**Directions for this task:**
Your task is to retype each line of the data below exactly.

**Records supplied:**
—————

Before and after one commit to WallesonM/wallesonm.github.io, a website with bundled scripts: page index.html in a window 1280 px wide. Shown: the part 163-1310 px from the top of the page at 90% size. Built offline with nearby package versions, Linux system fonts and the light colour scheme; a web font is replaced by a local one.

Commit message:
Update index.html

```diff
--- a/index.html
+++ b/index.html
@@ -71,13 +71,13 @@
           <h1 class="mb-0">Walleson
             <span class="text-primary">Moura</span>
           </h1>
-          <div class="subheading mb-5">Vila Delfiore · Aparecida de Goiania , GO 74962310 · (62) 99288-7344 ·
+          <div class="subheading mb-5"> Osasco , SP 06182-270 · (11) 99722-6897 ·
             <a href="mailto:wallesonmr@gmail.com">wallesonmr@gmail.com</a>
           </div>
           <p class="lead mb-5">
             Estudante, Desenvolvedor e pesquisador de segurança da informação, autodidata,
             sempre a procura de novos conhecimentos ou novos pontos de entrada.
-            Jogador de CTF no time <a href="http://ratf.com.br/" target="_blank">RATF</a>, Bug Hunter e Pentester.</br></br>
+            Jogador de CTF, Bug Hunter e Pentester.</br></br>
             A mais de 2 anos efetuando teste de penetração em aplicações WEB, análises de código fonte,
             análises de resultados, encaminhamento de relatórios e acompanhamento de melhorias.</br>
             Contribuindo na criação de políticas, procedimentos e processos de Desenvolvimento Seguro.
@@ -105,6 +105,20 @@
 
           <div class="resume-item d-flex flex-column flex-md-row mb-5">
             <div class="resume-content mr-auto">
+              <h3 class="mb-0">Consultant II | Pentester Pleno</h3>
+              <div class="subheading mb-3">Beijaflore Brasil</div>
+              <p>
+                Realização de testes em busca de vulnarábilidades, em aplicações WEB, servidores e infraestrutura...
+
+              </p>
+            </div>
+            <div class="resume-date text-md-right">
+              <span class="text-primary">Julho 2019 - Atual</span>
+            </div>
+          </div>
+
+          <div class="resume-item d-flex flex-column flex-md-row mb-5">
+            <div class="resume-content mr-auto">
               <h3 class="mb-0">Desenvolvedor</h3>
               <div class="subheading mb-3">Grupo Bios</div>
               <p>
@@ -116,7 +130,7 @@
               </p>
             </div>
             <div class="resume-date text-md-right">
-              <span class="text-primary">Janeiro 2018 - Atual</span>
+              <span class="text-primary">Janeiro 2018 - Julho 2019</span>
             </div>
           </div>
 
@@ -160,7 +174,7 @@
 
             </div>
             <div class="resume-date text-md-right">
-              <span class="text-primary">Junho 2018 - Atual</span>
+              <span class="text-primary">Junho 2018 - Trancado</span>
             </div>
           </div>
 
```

—————

**Answer box:**
Before and after one commit to WallesonM/wallesonm.github.io, a website with bundled scripts: page index.html in a window 1280 px wide. Shown: the part 163-1310 px from the top of the page at 90% size. Built offline with nearby package versions, Linux system fonts and the light colour scheme; a web font is replaced by a local one.

Commit message:
Update index.html

```diff
--- a/index.html
+++ b/index.html
@@ -71,13 +71,13 @@
           <h1 class="mb-0">Walleson
             <span class="text-primary">Moura</span>
           </h1>
-          <div class="subheading mb-5">Vila Delfiore · Aparecida de Goiania , GO 74962310 · (62) 99288-7344 ·
+          <div class="subheading mb-5"> Osasco , SP 06182-270 · (11) 99722-6897 ·
             <a href="mailto:wallesonmr@gmail.com">wallesonmr@gmail.com</a>
           </div>
           <p class="lead mb-5">
             Estudante, Desenvolvedor e pesquisador de segurança da informação, autodidata,
             sempre a procura de novos conhecimentos ou novos pontos de entrada.
-            Jogador de CTF no time <a href="http://ratf.com.br/" target="_blank">RATF</a>, Bug Hunter e Pentester.</br></br>
+            Jogador de CTF, Bug Hunter e Pentester.</br></br>
             A mais de 2 anos efetuando teste de penetração em aplicações WEB, análises de código fonte,
             análises de resultados, encaminhamento de relatórios e acompanhamento de melhorias.</br>
             Contribuindo na criação de políticas, procedimentos e processos de Desenvolvimento Seguro.
@@ -105,6 +105,20 @@
 
           <div class="resume-item d-flex flex-column flex-md-row mb-5">
             <div class="resume-content mr-auto">
+              <h3 class="mb-0">Consultant II | Pentester Pleno</h3>
+              <div class="subheading mb-3">Beijaflore Brasil</div>
+              <p>
+                Realização de testes em busca de vulnarábilidades, em aplicações WEB, servidores e infraestrutura...
+
+              </p>
+            </div>
+            <div class="resume-date text-md-right">
+              <span class="text-primary">Julho 2019 - Atual</span>
+            </div>
+          </div>
+
+          <div class="resume-item d-flex flex-column flex-md-row mb-5">
+            <div class="resume-content mr-auto">
               <h3 class="mb-0">Desenvolvedor</h3>
               <div class="subheading mb-3">Grupo Bios</div>
               <p>
@@ -116,7 +130,7 @@
               </p>
             </div>
             <div class="resume-date text-md-right">
-              <span class="text-primary">Janeiro 2018 - Atual</span>
+              <span class="text-primary">Janeiro 2018 - Julho 2019</span>
             </div>
           </div>
 
@@ -160,7 +174,7 @@
 
             </div>
             <div class="resume-date text-md-right">
-              <span class="text-primary">Junho 2018 - Atual</span>
+              <span class="text-primary">Junho 2018 - Trancado</span>
             </div>
           </div>
 
```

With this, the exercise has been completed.